(Data to use)

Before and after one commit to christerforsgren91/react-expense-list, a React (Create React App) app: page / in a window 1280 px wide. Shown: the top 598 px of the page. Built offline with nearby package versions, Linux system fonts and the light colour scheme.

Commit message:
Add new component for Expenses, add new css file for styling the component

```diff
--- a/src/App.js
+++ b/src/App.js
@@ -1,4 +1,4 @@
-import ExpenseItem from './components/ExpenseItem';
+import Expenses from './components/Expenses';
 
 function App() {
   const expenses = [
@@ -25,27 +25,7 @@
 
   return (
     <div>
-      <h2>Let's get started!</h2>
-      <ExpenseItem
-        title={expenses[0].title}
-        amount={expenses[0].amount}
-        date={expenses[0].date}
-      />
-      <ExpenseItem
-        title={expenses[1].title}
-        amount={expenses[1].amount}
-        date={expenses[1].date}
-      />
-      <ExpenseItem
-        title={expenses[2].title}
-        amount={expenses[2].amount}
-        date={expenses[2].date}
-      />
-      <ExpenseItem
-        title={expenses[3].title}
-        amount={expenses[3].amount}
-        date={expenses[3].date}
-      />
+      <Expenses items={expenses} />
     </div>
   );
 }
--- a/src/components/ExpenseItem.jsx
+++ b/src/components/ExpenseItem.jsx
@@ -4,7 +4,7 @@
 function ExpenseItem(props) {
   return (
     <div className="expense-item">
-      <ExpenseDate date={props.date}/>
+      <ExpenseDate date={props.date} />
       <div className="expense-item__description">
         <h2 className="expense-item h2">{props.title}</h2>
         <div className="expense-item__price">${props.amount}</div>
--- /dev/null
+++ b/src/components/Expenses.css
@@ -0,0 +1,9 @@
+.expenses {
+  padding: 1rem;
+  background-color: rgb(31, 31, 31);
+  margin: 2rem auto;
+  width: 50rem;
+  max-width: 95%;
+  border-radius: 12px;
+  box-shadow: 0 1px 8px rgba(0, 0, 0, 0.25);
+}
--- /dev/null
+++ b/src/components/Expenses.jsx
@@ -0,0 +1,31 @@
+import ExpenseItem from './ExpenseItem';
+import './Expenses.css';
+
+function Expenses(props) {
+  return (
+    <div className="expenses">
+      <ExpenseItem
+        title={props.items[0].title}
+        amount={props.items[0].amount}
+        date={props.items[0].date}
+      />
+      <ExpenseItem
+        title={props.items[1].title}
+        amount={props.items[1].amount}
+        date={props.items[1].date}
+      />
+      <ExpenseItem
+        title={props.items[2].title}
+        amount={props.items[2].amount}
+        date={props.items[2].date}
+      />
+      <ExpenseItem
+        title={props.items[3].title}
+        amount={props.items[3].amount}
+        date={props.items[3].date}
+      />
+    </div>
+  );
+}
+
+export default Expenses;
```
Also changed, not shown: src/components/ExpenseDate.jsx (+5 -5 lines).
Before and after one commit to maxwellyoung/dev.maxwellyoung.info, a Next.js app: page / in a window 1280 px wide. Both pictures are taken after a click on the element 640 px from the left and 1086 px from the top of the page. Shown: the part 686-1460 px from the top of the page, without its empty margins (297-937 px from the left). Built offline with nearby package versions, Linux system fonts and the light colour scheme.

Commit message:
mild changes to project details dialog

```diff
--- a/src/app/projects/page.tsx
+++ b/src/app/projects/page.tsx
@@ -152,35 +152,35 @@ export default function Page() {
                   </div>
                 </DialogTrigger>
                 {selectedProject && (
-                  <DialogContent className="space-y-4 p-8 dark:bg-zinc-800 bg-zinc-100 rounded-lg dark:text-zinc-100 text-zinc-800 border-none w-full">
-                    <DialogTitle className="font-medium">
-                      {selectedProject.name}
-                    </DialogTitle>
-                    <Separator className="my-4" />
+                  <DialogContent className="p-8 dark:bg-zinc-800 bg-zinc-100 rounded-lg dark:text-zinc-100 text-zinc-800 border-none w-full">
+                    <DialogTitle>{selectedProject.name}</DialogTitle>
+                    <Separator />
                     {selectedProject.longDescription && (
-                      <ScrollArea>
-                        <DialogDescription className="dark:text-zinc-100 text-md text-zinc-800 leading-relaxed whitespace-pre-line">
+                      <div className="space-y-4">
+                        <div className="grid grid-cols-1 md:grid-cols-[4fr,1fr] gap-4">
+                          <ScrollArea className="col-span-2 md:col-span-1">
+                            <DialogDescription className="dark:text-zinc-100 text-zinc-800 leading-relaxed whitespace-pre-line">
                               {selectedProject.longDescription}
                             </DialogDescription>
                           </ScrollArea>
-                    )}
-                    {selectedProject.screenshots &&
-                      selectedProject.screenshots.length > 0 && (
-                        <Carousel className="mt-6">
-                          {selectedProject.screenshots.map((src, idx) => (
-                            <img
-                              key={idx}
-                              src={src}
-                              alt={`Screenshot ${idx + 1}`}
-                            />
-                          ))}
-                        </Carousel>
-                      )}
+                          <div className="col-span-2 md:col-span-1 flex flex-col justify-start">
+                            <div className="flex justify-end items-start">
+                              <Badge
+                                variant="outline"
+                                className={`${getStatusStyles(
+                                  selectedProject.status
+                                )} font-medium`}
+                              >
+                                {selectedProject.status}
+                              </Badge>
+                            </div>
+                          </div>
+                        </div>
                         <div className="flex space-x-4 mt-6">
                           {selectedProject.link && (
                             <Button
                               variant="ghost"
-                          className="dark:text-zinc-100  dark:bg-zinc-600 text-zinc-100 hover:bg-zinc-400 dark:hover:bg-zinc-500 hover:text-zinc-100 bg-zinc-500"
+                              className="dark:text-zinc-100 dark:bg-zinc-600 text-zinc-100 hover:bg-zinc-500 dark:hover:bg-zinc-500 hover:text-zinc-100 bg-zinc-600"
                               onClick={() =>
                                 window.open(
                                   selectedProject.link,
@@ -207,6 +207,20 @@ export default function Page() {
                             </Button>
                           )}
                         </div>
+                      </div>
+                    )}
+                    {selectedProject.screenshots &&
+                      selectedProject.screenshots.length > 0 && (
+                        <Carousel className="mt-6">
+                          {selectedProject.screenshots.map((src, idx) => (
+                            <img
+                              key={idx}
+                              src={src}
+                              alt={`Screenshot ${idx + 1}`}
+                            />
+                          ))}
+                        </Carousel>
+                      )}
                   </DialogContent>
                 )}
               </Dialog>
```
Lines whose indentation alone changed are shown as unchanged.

(End Data to use)

From the records above, pick out and copy each line holding the word "import".

» Solved problem
-import ExpenseItem from './components/ExpenseItem';
+import Expenses from './components/Expenses';
+import ExpenseItem from './ExpenseItem';
+import './Expenses.css';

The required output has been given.